§ **Task to complete**:
Would you go through the records below and copy each line with the string "sandbox"?

§ **The data**:
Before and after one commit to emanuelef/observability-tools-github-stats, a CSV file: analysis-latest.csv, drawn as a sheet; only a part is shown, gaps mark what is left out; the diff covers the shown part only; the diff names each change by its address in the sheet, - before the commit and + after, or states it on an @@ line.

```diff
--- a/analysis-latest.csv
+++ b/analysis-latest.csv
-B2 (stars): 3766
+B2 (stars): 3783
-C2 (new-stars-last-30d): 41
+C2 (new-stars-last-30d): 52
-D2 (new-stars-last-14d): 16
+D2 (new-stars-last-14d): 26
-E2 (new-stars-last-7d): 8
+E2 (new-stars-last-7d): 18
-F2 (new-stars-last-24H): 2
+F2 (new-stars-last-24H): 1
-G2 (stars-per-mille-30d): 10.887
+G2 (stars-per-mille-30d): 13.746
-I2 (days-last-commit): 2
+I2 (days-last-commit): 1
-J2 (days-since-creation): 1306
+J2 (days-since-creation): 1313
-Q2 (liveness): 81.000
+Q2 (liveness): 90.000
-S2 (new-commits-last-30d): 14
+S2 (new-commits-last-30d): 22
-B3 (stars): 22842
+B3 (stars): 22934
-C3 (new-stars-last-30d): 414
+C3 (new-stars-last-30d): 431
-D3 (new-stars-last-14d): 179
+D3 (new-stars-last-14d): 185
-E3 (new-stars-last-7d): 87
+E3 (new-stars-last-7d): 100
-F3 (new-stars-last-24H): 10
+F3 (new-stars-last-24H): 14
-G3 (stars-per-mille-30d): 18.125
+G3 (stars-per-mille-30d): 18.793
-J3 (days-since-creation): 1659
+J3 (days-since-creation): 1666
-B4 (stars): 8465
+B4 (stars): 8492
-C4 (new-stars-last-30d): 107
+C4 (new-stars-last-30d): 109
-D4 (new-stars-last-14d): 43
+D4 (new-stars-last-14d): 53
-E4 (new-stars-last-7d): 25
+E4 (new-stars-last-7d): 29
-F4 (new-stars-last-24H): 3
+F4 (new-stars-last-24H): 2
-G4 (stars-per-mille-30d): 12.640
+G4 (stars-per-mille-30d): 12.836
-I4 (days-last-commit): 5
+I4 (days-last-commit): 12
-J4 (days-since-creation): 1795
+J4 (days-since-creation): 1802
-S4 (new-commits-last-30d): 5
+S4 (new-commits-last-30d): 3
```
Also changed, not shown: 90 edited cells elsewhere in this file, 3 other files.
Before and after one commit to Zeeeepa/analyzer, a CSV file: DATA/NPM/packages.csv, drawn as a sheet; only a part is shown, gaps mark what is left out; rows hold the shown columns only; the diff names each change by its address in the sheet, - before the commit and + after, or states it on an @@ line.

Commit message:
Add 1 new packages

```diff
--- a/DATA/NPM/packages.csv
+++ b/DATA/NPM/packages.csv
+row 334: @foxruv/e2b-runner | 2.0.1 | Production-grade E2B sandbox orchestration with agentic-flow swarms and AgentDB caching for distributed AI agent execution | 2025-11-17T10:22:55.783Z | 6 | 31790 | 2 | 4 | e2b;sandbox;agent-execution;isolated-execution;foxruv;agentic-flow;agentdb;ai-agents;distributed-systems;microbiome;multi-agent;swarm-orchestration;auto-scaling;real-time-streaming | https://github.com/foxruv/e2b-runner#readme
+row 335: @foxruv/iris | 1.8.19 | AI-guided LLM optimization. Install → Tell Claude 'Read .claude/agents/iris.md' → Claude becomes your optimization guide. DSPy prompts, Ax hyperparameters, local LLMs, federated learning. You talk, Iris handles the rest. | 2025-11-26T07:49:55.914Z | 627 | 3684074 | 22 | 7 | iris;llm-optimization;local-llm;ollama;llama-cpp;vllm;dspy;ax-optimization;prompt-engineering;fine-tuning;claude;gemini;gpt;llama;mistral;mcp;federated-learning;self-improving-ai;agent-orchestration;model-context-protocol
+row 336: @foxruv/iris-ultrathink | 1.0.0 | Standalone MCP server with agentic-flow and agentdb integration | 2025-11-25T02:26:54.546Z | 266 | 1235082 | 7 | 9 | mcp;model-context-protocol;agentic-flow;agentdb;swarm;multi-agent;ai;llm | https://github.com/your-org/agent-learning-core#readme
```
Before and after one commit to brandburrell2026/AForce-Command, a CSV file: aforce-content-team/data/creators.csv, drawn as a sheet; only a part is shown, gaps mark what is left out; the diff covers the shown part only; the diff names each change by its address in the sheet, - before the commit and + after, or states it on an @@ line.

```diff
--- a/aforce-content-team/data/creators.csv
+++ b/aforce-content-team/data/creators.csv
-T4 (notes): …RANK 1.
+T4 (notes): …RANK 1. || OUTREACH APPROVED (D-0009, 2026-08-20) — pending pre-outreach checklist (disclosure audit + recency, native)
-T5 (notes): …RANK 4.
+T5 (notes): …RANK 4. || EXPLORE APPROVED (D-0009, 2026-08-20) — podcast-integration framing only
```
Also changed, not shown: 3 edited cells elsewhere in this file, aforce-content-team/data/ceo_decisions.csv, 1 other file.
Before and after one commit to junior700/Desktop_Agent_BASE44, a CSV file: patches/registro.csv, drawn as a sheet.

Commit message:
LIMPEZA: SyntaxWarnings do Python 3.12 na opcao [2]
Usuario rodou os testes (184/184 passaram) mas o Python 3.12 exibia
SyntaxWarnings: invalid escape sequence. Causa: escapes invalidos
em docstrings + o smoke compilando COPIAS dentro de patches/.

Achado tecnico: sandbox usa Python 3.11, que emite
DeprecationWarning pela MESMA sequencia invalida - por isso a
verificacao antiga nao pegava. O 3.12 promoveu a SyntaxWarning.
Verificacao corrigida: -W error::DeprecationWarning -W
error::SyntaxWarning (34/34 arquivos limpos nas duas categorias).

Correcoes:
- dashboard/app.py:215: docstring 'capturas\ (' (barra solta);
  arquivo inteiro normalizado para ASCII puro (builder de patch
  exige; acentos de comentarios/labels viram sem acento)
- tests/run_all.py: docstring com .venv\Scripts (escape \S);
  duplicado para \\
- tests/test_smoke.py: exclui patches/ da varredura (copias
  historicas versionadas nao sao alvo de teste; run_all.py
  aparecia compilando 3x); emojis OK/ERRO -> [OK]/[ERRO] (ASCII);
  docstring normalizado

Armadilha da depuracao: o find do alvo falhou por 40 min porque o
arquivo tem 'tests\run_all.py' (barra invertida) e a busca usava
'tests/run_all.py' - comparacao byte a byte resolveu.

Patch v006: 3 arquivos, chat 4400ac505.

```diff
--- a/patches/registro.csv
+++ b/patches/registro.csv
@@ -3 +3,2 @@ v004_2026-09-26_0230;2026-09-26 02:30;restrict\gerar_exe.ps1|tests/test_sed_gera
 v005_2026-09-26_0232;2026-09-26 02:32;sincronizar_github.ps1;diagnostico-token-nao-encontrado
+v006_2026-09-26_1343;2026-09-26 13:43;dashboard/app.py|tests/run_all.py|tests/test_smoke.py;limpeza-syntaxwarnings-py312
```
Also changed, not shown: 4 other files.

§ **Finished exercise**:
+row 334: @foxruv/e2b-runner | 2.0.1 | Production-grade E2B sandbox orchestration with agentic-flow swarms and AgentDB caching for distributed AI agent execution | 2025-11-17T10:22:55.783Z | 6 | 31790 | 2 | 4 | e2b;sandbox;agent-execution;isolated-execution;foxruv;agentic-flow;agentdb;ai-agents;distributed-systems;microbiome;multi-agent;swarm-orchestration;auto-scaling;real-time-streaming | https://github.com/foxruv/e2b-runner#readme
Achado tecnico: sandbox usa Python 3.11, que emite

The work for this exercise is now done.